By Mike Broemmel

Colorado law provides for three different types of child custody: joint, shared and sole or full. Joint custody is the preferred plan and is what the court will order unless there is a significant reason to impose another type of arrangement. Seeking sole or full custody of a minor child requires a demonstration that such a reason exists to deny the other parent any custodial rights.

Obtain a home study of your residence if the child isn't living with you. The study must be done by a person certified by the state of Colorado. He or she will evaluate the living environment and whether it is suitable for the child.

Prepare and file a motion with the court requesting that you be granted sole or full custody of your child. If the child doesn't live with you, attach a copy of the home study.

Include in the motion the specific reasons why sole or full custody is appropriate in your case. Under Colorado law, these reasons can include the other parent being unable to maintain a lifestyle conducive to healthy and appropriate parenting; the minor child facing the prospect of abuse or neglect; the other parent lacking the capacity to make reasonable and responsible decisions for the child; or the other parent being otherwise unavailable.

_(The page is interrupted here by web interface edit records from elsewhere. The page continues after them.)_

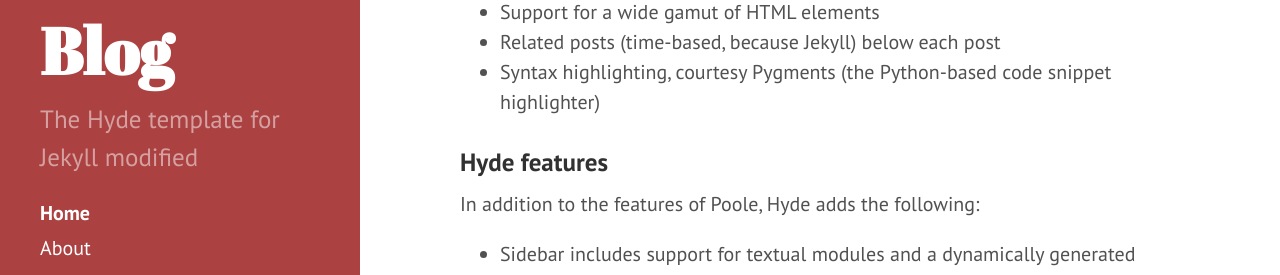
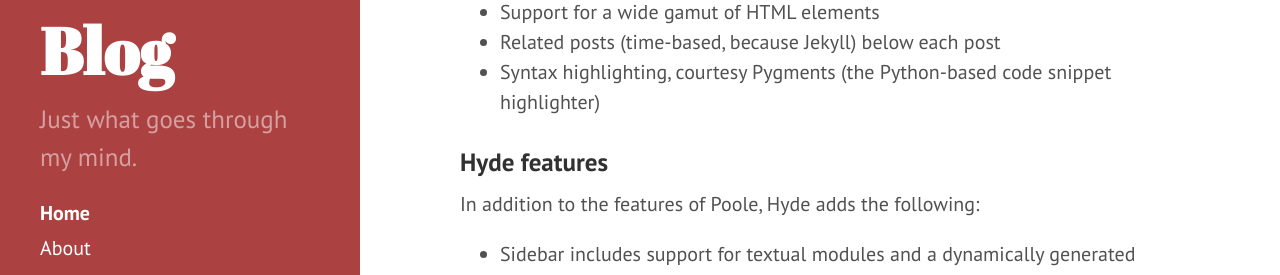
Before and after one commit to tommivitali/tommivitali.github.io, a Jekyll site: the page built from index.html, in a window 1280 px wide. Shown: the part 544-819 px from the top of the page. Built offline with Jekyll 4.4.1, drawn with Linux system fonts in a browser that asks for light colours; the list of posts is cut into pages by our own code.

Commit message:
Cambio descrizione

```diff
--- a/_config.yml
+++ b/_config.yml
@@ -9,7 +9,7 @@ permalink:        pretty
 # Setup
 title:            Tom's Blog
 tagline:          'Toms Blog'
-description:      'The Hyde template for Jekyll modified'
+description:      'Just what goes through my mind.'
 baseurl:          /
 
 author:
```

Request an order of the court directing a home study of the other parent's residence, regardless of whether the child lives there.

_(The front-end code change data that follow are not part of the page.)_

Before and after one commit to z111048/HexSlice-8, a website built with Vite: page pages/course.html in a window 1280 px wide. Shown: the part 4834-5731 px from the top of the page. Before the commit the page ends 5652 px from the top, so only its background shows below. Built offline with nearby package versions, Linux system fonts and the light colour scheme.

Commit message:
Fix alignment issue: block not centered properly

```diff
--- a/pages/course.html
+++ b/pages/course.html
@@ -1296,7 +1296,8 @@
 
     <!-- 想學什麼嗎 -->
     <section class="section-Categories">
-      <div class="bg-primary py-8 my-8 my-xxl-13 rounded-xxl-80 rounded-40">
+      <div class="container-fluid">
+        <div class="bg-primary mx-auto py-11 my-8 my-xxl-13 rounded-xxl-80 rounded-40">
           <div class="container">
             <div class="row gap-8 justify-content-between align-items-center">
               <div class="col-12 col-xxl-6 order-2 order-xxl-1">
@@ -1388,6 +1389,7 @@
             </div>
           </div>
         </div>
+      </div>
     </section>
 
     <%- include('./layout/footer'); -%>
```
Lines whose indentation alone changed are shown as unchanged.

Gather additional evidence to support your request for sole or full custody. This can include school records, police records, photographs and witness affidavits.

Schedule a court hearing to present your evidence. The other parent will have the opportunity to respond, and the judge will make a decision.

About the Author

Mike Broemmel began writing in 1982. He is an author/lecturer with two novels on the market internationally, "The Shadow Cast" and "The Miller Moth." Broemmel served on the staff of the White House Office of Media Relations. He holds a Bachelor of Arts in journalism and political science from Benedictine College and a Juris Doctorate from Washburn University. He also attended Brunel University, London.